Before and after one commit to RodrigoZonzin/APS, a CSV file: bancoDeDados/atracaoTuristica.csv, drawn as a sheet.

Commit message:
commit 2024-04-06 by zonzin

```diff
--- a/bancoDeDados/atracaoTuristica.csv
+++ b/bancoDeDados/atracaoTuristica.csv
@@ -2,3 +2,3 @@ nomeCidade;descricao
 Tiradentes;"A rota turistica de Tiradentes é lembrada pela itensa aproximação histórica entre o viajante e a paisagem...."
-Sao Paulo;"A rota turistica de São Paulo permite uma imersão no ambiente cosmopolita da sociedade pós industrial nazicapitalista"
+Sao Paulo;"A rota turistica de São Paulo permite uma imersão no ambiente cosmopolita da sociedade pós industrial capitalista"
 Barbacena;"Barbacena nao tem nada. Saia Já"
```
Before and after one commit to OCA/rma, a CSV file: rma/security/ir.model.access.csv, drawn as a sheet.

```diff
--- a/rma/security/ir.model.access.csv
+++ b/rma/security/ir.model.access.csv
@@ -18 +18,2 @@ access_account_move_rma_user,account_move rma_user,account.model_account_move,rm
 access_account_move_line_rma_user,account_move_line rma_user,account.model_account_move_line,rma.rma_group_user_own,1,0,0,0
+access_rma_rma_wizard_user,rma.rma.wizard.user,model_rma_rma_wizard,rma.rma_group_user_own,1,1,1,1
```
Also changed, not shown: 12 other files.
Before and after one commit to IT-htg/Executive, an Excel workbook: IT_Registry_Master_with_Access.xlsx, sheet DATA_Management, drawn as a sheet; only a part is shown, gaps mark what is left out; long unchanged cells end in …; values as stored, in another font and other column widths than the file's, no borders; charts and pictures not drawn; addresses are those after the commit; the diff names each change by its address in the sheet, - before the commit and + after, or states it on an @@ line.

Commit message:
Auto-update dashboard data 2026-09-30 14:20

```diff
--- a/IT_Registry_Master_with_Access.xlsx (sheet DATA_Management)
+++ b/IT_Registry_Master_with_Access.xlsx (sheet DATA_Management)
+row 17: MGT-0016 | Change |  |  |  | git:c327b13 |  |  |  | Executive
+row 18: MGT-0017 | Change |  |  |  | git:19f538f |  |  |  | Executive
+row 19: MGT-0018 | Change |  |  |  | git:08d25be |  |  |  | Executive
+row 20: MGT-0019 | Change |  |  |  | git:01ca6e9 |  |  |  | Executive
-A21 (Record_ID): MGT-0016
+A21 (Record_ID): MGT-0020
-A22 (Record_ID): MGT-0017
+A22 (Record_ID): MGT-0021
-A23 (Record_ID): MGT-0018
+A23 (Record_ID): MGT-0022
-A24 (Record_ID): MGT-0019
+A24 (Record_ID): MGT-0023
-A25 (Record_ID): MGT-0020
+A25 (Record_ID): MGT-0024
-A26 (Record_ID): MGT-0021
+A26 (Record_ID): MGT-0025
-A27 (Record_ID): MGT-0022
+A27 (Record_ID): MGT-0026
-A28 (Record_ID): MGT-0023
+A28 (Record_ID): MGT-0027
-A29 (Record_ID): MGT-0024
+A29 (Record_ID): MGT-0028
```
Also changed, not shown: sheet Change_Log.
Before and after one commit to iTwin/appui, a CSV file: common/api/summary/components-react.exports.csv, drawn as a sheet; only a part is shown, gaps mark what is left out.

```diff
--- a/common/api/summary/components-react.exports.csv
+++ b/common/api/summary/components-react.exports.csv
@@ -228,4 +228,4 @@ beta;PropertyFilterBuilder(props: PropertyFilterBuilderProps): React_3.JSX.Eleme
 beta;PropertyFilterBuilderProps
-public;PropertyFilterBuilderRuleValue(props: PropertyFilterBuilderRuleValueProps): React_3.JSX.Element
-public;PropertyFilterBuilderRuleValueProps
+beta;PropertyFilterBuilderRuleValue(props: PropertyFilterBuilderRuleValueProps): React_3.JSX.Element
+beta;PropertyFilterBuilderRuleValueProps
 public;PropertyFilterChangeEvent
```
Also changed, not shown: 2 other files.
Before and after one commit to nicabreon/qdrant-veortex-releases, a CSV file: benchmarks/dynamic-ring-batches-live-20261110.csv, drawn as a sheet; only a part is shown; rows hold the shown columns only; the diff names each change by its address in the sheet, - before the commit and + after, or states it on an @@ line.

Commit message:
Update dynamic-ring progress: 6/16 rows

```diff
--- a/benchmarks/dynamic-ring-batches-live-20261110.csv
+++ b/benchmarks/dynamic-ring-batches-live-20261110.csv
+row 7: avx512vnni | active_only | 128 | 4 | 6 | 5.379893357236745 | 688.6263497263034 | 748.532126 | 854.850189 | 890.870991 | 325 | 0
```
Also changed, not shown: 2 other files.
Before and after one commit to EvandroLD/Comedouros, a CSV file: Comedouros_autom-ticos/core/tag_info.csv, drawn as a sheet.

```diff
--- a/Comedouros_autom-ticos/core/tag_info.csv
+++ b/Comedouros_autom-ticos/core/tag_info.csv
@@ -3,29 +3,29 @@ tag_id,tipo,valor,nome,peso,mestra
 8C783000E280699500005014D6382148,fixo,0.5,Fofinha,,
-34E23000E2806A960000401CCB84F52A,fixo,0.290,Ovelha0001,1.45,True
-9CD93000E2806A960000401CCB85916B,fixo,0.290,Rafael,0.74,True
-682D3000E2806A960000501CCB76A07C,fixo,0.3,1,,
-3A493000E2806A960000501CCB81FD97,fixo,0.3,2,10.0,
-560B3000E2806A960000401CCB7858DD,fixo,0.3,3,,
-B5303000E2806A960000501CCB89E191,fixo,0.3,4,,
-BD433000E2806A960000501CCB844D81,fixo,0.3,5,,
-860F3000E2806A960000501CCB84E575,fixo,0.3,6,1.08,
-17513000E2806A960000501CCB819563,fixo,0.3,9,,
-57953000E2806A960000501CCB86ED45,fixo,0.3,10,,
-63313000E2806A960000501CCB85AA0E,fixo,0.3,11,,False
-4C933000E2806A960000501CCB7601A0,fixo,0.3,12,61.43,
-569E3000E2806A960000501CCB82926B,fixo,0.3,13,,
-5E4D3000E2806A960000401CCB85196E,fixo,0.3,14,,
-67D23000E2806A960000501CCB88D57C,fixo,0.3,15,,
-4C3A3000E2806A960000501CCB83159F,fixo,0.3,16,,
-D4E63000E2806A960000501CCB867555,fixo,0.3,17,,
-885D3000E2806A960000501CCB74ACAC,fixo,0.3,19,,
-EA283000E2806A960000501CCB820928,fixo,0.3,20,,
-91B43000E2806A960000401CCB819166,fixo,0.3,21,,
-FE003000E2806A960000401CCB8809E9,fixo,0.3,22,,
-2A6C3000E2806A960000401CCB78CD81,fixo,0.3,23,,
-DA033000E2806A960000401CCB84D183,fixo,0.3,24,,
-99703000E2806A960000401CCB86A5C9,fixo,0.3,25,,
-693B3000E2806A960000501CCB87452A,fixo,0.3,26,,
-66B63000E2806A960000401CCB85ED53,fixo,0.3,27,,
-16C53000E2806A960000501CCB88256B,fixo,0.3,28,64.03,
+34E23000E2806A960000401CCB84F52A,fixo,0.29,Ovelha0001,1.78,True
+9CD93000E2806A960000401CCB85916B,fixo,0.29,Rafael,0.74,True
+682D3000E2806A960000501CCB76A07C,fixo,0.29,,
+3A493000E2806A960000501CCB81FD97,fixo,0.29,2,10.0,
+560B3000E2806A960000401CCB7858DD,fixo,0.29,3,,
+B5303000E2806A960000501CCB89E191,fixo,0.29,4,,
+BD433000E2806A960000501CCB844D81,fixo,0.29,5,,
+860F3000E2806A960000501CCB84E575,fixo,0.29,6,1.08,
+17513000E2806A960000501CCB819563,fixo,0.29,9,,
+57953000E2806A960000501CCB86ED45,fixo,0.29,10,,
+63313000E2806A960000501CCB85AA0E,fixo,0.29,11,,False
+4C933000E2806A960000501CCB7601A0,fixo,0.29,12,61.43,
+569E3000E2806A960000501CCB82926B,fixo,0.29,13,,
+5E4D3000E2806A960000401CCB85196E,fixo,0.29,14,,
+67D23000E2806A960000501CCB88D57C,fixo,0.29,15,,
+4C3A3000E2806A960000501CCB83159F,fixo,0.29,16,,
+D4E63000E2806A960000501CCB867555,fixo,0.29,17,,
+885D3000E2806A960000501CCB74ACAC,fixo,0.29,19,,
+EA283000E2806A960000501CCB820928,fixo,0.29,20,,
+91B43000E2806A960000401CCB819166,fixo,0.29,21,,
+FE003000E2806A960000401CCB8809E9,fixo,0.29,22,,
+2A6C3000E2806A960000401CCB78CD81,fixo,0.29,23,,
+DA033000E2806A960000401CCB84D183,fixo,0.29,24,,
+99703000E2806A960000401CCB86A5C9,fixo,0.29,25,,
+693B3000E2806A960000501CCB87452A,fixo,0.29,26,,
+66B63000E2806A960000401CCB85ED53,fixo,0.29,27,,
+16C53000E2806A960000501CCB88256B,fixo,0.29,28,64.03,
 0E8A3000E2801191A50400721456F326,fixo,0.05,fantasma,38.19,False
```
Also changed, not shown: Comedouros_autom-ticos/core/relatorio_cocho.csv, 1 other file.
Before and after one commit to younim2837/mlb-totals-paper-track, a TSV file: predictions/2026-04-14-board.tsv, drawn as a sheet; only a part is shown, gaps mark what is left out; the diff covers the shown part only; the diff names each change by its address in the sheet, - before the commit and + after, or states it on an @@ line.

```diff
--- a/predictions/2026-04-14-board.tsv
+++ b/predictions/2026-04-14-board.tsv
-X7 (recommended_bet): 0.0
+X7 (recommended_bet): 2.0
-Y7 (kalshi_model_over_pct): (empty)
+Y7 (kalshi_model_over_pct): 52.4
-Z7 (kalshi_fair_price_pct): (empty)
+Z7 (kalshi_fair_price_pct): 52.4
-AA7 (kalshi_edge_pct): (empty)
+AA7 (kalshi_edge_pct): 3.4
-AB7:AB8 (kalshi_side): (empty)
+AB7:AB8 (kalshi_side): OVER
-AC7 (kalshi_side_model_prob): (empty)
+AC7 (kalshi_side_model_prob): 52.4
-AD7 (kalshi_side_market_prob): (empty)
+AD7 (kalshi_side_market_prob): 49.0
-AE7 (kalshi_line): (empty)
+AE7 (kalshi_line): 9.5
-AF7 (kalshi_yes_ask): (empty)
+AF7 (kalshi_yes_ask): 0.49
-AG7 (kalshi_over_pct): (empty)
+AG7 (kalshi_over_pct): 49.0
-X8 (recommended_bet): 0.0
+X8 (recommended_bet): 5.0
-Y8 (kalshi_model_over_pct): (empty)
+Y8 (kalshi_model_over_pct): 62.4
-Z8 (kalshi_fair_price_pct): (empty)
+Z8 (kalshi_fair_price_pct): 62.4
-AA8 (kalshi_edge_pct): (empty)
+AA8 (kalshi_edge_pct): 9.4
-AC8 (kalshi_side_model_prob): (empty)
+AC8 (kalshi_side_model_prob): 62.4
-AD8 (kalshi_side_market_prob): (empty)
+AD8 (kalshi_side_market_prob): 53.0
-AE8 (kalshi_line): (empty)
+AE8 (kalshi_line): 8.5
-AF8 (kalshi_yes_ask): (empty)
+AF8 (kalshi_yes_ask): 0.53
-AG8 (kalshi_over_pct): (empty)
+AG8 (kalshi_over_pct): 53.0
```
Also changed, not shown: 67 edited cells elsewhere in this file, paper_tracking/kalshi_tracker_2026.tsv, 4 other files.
------------------------
### Your task
Check every line above for the string "cells" and copy those that have it.

### Final answer
Before and after one commit to IT-htg/Executive, an Excel workbook: IT_Registry_Master_with_Access.xlsx, sheet DATA_Management, drawn as a sheet; only a part is shown, gaps mark what is left out; long unchanged cells end in …; values as stored, in another font and other column widths than the file's, no borders; charts and pictures not drawn; addresses are those after the commit; the diff names each change by its address in the sheet, - before the commit and + after, or states it on an @@ line.
Also changed, not shown: 67 edited cells elsewhere in this file, paper_tracking/kalshi_tracker_2026.tsv, 4 other files.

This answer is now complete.